§ **What the exercise asks**: The listing below should be printed exactly, though its pictures must not be.

========================================

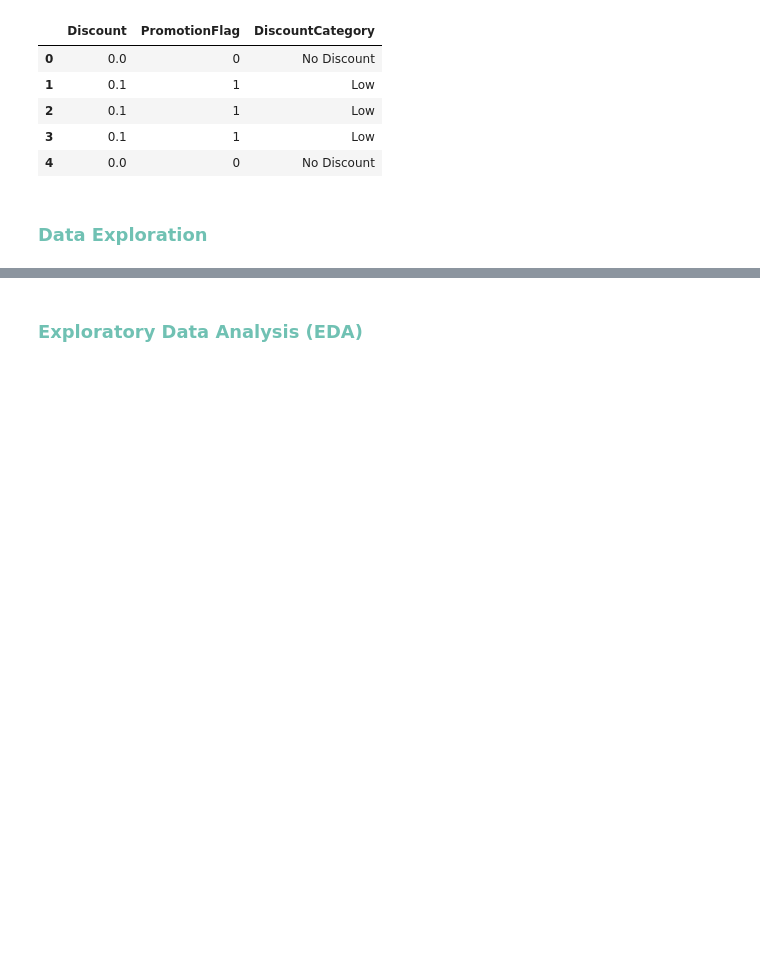
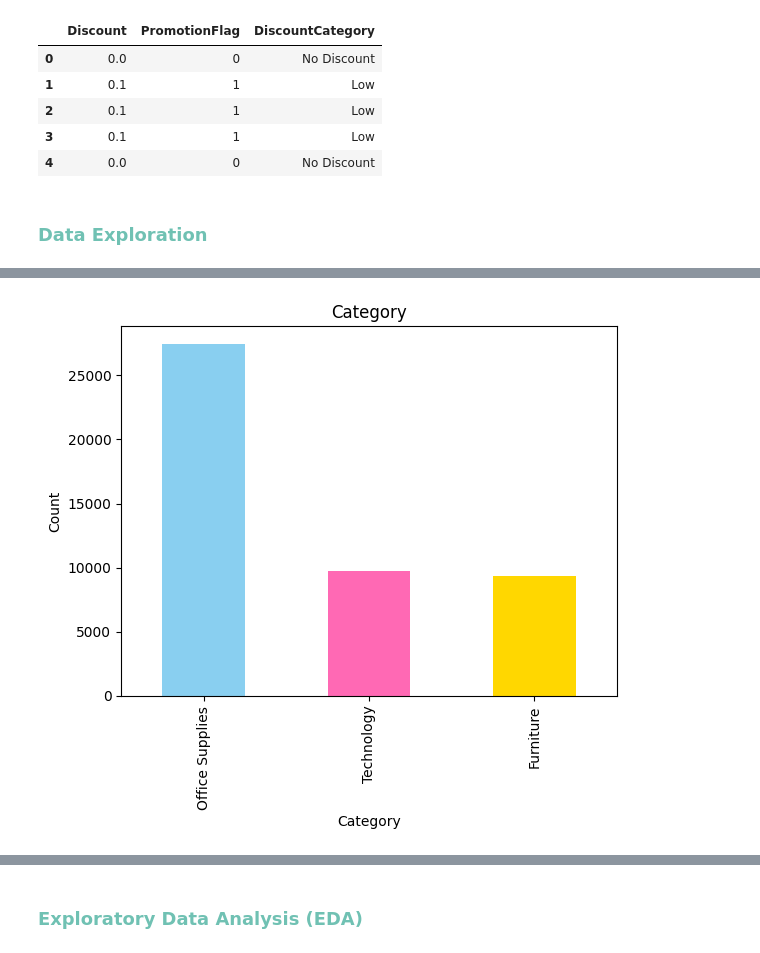
Before and after one commit to rahmaanwer22/DEPI_Project, a Jupyter notebook: DepiProject.ipynb, the cells around one changed output, grey strips where cells are left out. Cells and saved outputs as stored; diff of their text form; code cells hidden in the pictures; blank space fills up the shorter version.

```diff
--- a/DepiProject.ipynb
+++ b/DepiProject.ipynb
@@ -249,0 +289,7 @@ data[['Discount', 'PromotionFlag', 'DiscountCategory']].head()
+# %%
+df["Category"].value_counts().plot(kind="bar", color=colors)
+plt.title("Category")
+plt.ylabel("Count")
+plt.show()
+# %% [output]
+[figure, added]
```
Also changed, not shown: parts of 31 cells of this notebook.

========================================

§ **Answer box**:
Before and after one commit to rahmaanwer22/DEPI_Project, a Jupyter notebook: DepiProject.ipynb, the cells around one changed output, grey strips where cells are left out. Cells and saved outputs as stored; diff of their text form; code cells hidden in the pictures; blank space fills up the shorter version.

```diff
--- a/DepiProject.ipynb
+++ b/DepiProject.ipynb
@@ -249,0 +289,7 @@ data[['Discount', 'PromotionFlag', 'DiscountCategory']].head()
+# %%
+df["Category"].value_counts().plot(kind="bar", color=colors)
+plt.title("Category")
+plt.ylabel("Count")
+plt.show()
+# %% [output]
+[figure, added]
```
Also changed, not shown: parts of 31 cells of this notebook.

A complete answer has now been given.